- _DIRECTIONS FOR THIS TASK_
Find and copy the lines in the records beneath this task that contain the word "dict".

** MATERIAL TO PROCESS follows **

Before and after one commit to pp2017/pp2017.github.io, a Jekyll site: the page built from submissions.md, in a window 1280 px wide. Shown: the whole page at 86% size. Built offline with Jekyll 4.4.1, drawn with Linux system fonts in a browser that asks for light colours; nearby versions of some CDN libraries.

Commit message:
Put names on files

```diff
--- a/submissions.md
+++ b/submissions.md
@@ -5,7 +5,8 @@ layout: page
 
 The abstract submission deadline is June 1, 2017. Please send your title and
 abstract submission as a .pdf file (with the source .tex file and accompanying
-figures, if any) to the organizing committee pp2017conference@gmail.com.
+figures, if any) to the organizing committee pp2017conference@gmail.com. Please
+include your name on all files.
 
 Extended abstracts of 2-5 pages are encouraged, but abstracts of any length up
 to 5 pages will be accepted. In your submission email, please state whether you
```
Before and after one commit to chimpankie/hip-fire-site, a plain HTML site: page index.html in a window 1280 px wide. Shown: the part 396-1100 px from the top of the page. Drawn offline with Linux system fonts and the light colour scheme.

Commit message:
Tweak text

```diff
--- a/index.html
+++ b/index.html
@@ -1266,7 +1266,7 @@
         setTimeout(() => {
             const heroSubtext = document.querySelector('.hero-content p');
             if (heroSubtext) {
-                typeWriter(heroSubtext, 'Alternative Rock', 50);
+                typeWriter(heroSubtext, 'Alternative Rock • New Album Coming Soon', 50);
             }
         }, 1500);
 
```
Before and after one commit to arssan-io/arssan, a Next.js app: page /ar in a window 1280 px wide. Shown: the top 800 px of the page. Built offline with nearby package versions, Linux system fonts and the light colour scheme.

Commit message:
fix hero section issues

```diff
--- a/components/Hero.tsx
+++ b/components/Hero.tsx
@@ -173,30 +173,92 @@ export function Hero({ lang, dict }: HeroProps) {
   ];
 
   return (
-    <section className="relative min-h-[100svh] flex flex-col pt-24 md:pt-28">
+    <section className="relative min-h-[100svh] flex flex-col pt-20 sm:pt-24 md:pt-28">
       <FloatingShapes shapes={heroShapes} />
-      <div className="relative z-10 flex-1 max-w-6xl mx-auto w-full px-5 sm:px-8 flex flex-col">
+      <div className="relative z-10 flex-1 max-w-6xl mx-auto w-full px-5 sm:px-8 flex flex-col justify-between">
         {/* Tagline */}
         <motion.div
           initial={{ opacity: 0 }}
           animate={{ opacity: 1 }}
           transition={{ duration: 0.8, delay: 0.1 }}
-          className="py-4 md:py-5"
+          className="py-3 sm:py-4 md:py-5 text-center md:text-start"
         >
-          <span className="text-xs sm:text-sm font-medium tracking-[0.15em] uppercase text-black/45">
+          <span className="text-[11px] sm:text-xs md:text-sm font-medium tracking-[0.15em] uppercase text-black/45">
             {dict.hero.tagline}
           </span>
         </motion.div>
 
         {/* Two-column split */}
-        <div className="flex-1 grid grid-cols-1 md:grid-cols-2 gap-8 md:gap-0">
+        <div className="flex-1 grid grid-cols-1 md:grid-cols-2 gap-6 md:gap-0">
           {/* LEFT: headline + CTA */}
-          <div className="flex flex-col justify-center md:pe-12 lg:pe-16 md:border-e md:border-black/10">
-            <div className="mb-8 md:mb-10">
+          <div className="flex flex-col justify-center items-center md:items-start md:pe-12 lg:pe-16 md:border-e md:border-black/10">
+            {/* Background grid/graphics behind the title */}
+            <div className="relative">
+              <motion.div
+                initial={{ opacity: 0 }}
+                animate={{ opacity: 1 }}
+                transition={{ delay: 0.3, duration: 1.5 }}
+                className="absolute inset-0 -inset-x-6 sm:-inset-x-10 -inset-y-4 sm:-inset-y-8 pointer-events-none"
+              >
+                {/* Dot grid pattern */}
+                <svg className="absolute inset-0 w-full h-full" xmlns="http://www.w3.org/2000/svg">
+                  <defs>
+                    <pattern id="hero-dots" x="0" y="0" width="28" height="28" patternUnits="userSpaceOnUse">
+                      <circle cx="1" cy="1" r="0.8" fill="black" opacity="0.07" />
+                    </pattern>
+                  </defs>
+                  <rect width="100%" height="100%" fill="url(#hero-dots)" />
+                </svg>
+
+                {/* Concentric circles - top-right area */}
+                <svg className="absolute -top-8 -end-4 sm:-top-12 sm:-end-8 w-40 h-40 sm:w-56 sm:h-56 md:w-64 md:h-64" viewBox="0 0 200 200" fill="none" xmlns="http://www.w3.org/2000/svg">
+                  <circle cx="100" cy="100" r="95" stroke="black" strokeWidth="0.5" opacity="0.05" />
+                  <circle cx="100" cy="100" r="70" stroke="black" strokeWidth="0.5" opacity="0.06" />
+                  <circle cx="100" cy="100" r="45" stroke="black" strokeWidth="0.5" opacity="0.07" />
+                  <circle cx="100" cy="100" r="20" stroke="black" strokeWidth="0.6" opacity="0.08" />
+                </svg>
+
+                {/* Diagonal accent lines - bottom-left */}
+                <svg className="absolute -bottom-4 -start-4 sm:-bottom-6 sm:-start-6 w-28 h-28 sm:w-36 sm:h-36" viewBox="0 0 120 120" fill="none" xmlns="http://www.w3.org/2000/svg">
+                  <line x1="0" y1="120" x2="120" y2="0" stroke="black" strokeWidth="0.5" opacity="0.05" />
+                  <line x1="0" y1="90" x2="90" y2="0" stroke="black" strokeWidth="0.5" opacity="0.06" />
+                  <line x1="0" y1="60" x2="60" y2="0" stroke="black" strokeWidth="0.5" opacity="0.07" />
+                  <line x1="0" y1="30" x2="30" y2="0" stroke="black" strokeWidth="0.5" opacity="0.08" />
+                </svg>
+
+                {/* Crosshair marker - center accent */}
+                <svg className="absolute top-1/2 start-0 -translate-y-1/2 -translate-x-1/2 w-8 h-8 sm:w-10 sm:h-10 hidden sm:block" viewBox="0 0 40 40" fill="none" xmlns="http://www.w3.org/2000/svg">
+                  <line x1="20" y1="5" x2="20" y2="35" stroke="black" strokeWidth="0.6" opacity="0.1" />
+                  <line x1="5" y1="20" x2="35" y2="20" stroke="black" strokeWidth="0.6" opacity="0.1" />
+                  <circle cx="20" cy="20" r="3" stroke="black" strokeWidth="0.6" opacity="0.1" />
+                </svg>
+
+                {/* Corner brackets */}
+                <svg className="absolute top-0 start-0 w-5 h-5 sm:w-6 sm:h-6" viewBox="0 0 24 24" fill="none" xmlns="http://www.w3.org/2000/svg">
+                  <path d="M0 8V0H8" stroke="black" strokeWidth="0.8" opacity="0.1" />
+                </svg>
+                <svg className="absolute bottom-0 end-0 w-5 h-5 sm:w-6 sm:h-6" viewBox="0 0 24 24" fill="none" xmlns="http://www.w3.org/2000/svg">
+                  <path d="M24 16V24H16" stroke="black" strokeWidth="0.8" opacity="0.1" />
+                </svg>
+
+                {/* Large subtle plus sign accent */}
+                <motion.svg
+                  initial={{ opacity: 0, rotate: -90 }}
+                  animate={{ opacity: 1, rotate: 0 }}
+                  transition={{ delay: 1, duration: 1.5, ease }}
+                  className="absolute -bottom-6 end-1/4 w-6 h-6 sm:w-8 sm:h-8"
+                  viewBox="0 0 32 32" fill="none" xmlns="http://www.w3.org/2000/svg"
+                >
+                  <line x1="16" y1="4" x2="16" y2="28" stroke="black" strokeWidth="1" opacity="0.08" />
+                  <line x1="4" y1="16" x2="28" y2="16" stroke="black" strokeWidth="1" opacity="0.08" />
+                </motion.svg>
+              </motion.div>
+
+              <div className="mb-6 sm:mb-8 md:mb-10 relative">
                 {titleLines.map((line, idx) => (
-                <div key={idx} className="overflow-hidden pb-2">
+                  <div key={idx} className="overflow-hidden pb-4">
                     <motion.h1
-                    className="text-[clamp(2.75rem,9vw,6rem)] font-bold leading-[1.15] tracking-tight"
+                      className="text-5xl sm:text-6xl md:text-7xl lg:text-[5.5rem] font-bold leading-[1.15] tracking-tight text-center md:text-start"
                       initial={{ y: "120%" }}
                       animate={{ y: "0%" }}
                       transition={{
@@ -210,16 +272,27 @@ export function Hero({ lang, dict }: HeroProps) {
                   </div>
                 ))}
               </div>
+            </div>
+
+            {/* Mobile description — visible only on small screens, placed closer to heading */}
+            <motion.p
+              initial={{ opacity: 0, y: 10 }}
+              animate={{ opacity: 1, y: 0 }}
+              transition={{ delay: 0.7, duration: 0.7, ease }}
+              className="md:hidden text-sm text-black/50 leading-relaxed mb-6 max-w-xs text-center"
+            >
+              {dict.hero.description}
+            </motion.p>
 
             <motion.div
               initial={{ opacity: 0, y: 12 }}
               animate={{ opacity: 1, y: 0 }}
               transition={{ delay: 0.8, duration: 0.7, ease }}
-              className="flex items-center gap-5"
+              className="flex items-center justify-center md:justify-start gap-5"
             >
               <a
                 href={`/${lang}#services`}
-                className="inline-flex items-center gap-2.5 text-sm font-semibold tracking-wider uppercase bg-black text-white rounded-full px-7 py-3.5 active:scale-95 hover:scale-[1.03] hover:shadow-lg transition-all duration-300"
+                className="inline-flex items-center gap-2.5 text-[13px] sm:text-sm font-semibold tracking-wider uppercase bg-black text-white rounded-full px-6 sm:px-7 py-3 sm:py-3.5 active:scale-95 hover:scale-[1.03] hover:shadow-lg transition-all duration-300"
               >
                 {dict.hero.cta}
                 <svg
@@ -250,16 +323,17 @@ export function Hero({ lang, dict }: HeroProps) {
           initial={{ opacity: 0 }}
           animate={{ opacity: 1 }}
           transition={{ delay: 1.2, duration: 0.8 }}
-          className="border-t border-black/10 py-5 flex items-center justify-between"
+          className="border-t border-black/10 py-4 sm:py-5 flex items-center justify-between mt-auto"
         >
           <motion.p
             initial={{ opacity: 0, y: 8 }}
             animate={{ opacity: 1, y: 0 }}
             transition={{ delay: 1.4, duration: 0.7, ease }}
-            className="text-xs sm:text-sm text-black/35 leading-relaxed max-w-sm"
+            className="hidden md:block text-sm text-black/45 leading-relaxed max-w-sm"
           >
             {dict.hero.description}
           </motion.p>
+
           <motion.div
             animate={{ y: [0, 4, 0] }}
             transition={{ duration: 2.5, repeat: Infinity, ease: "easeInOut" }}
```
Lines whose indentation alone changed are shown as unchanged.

** End of MATERIAL TO PROCESS **

- _RESULT OF THIS TASK_
@@ -173,30 +173,92 @@ export function Hero({ lang, dict }: HeroProps) {
             {dict.hero.tagline}
@@ -210,16 +272,27 @@ export function Hero({ lang, dict }: HeroProps) {
+              {dict.hero.description}
                 {dict.hero.cta}
@@ -250,16 +323,17 @@ export function Hero({ lang, dict }: HeroProps) {
             {dict.hero.description}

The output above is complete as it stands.